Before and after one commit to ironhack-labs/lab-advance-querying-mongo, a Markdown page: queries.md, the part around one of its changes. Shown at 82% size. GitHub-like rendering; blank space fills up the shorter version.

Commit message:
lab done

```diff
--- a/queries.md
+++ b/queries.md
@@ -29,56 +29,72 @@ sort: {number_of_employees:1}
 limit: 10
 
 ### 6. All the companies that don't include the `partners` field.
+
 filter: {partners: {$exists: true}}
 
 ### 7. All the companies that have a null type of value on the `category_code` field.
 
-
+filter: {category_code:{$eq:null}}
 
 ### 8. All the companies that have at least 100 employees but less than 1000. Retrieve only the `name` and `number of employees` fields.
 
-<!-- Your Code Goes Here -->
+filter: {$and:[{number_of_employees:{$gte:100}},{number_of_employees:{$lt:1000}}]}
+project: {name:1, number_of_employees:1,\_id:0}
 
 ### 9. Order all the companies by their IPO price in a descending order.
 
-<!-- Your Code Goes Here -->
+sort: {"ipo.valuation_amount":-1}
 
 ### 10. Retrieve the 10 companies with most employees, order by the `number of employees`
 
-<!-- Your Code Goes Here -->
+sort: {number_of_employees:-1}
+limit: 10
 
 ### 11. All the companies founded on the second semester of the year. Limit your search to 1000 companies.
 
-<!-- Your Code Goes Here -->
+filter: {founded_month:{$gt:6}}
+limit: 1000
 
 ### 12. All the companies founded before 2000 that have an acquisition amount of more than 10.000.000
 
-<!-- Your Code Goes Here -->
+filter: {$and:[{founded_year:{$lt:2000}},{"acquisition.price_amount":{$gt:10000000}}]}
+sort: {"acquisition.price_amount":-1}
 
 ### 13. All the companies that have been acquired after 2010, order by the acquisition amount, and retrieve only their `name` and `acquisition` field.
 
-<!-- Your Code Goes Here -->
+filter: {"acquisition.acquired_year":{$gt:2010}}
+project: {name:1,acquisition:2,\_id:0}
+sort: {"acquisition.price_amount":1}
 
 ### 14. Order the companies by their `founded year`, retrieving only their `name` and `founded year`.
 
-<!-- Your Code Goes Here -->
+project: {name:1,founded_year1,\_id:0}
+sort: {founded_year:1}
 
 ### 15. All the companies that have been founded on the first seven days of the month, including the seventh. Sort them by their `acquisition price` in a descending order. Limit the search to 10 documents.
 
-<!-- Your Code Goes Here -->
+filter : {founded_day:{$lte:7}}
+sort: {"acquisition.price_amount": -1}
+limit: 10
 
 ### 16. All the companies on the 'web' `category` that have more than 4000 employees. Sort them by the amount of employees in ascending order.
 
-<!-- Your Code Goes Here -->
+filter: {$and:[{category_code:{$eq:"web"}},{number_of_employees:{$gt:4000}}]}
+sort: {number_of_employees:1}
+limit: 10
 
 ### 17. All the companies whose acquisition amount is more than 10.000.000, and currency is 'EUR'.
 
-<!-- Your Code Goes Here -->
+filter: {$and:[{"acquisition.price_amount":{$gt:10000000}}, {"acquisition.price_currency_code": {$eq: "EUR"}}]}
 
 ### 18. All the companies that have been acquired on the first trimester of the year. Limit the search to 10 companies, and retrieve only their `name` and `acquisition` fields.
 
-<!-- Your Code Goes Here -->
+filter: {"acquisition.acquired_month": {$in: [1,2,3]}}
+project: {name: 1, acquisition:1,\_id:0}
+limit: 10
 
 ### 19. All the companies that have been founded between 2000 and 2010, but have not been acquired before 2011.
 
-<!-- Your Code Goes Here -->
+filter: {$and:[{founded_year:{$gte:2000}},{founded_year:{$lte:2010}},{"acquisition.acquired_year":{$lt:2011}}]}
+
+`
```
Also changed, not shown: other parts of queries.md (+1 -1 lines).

——

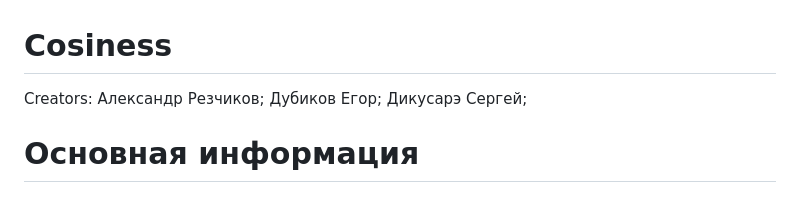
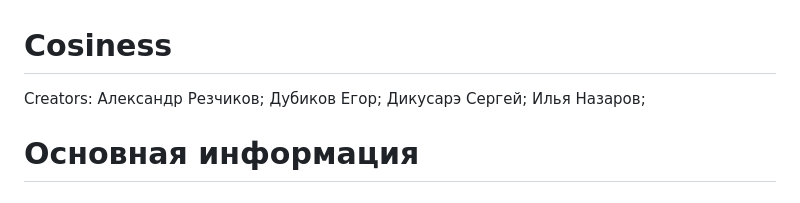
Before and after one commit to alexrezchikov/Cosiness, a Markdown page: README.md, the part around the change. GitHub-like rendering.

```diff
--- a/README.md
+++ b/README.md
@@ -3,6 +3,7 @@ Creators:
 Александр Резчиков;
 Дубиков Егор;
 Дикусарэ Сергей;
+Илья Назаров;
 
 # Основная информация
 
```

——

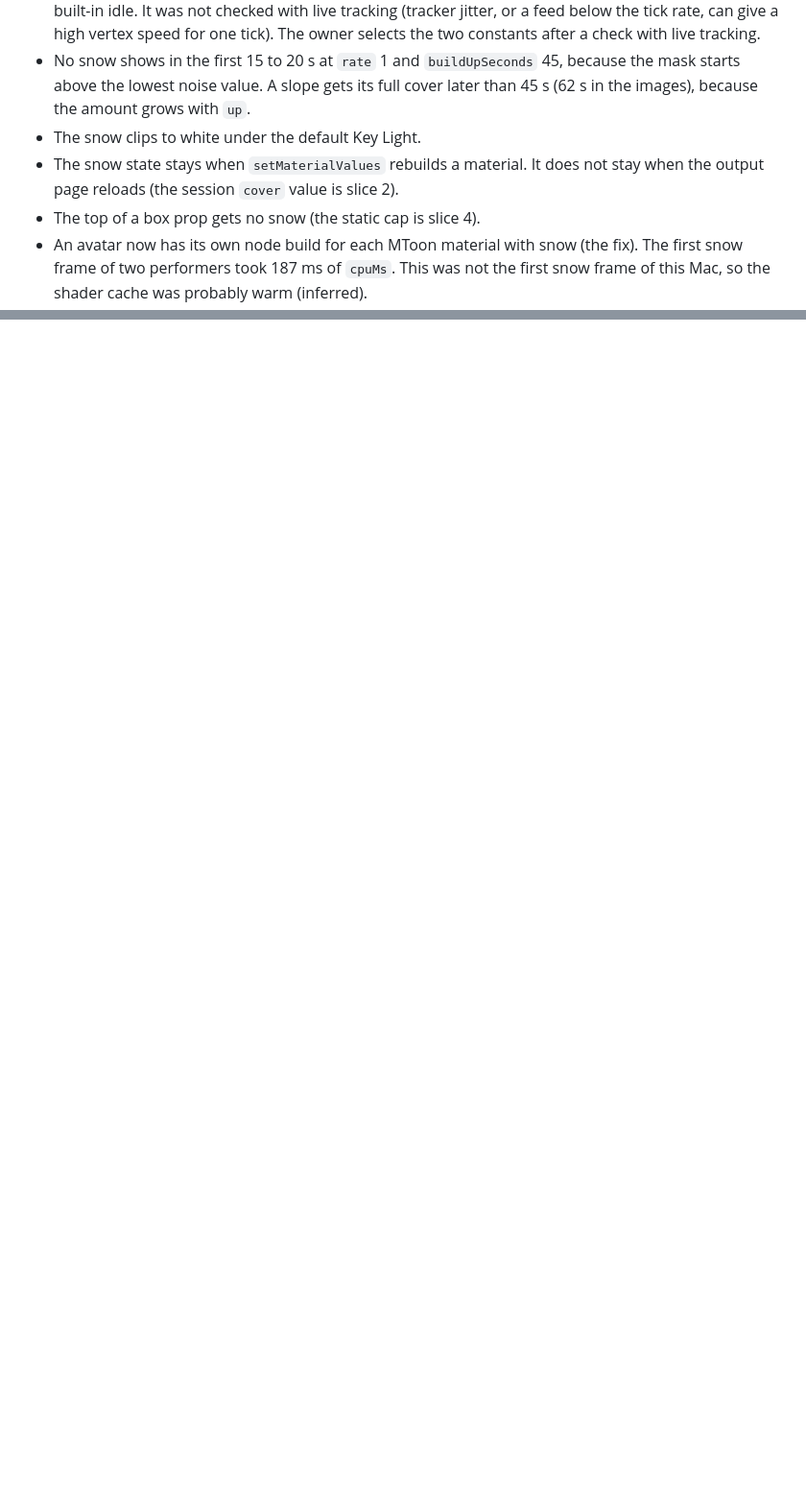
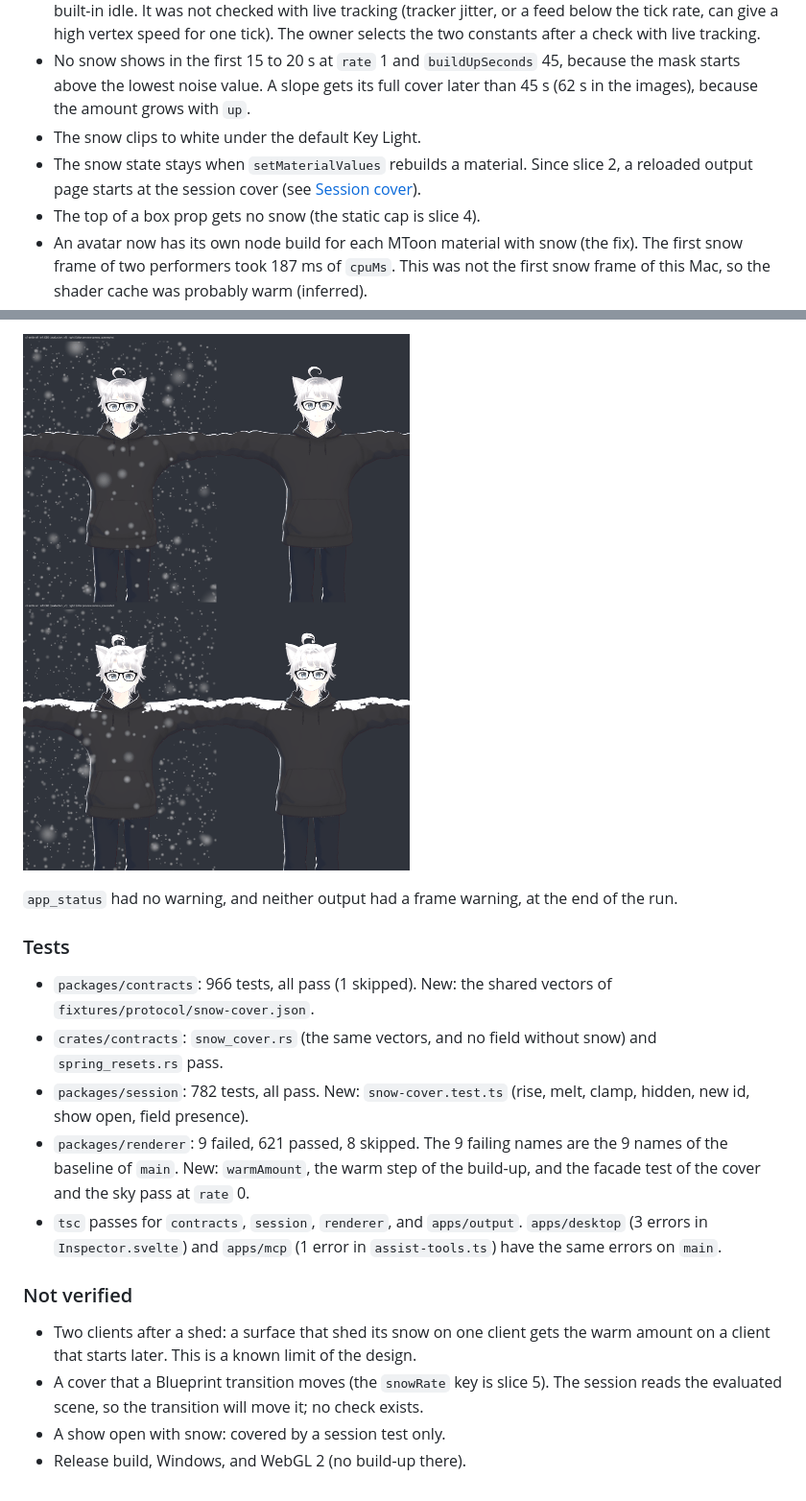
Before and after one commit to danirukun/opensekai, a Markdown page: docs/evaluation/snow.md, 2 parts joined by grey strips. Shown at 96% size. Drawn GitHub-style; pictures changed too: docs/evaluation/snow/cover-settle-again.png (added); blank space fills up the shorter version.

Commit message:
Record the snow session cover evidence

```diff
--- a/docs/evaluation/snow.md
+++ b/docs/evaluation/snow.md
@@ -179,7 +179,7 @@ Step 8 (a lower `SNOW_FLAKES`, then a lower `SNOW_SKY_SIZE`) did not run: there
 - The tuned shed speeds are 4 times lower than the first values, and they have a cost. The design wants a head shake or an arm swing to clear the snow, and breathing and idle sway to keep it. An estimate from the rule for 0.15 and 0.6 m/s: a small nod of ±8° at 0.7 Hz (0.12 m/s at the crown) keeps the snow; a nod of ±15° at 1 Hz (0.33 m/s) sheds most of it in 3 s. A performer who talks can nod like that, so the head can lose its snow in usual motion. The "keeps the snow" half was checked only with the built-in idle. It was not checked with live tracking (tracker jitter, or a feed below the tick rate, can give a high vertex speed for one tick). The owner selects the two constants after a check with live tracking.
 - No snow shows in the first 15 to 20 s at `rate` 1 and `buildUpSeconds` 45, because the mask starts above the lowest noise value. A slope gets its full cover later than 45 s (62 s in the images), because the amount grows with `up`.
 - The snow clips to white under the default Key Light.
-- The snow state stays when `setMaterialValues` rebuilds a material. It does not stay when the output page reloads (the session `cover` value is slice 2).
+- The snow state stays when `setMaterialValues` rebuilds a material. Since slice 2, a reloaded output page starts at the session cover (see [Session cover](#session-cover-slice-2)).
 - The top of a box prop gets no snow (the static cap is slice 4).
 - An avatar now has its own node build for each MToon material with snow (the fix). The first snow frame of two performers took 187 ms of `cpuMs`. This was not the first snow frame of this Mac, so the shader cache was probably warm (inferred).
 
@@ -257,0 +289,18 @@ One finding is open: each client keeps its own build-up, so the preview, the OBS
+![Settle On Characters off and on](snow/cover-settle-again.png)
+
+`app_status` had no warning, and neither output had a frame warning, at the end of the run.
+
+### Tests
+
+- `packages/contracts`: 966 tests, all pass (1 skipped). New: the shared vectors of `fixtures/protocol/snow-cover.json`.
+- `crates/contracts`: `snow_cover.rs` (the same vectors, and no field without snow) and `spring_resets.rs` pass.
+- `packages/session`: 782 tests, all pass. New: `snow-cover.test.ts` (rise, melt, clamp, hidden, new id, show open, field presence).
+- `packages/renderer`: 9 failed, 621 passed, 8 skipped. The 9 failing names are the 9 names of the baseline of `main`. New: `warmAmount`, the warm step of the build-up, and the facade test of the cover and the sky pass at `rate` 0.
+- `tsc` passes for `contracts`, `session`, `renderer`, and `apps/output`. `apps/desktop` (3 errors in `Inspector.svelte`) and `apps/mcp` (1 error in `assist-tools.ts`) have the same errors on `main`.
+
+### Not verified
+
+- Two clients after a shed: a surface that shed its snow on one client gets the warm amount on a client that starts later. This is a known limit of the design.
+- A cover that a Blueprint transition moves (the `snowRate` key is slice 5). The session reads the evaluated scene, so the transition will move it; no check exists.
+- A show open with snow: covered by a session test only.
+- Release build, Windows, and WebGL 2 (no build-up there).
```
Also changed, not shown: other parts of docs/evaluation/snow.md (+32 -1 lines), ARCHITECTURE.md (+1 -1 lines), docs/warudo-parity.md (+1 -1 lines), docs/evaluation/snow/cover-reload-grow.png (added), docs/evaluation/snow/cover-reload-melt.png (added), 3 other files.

——

● WORK INSTRUCTION:
Report every line in the listing that holds the word "filter".

● TASK ANSWER:
 filter: {partners: {$exists: true}}
+filter: {category_code:{$eq:null}}
+filter: {$and:[{number_of_employees:{$gte:100}},{number_of_employees:{$lt:1000}}]}
+filter: {founded_month:{$gt:6}}
+filter: {$and:[{founded_year:{$lt:2000}},{"acquisition.price_amount":{$gt:10000000}}]}
+filter: {"acquisition.acquired_year":{$gt:2010}}
+filter : {founded_day:{$lte:7}}
+filter: {$and:[{category_code:{$eq:"web"}},{number_of_employees:{$gt:4000}}]}
+filter: {$and:[{"acquisition.price_amount":{$gt:10000000}}, {"acquisition.price_currency_code": {$eq: "EUR"}}]}
+filter: {"acquisition.acquired_month": {$in: [1,2,3]}}
+filter: {$and:[{founded_year:{$gte:2000}},{founded_year:{$lte:2010}},{"acquisition.acquired_year":{$lt:2011}}]}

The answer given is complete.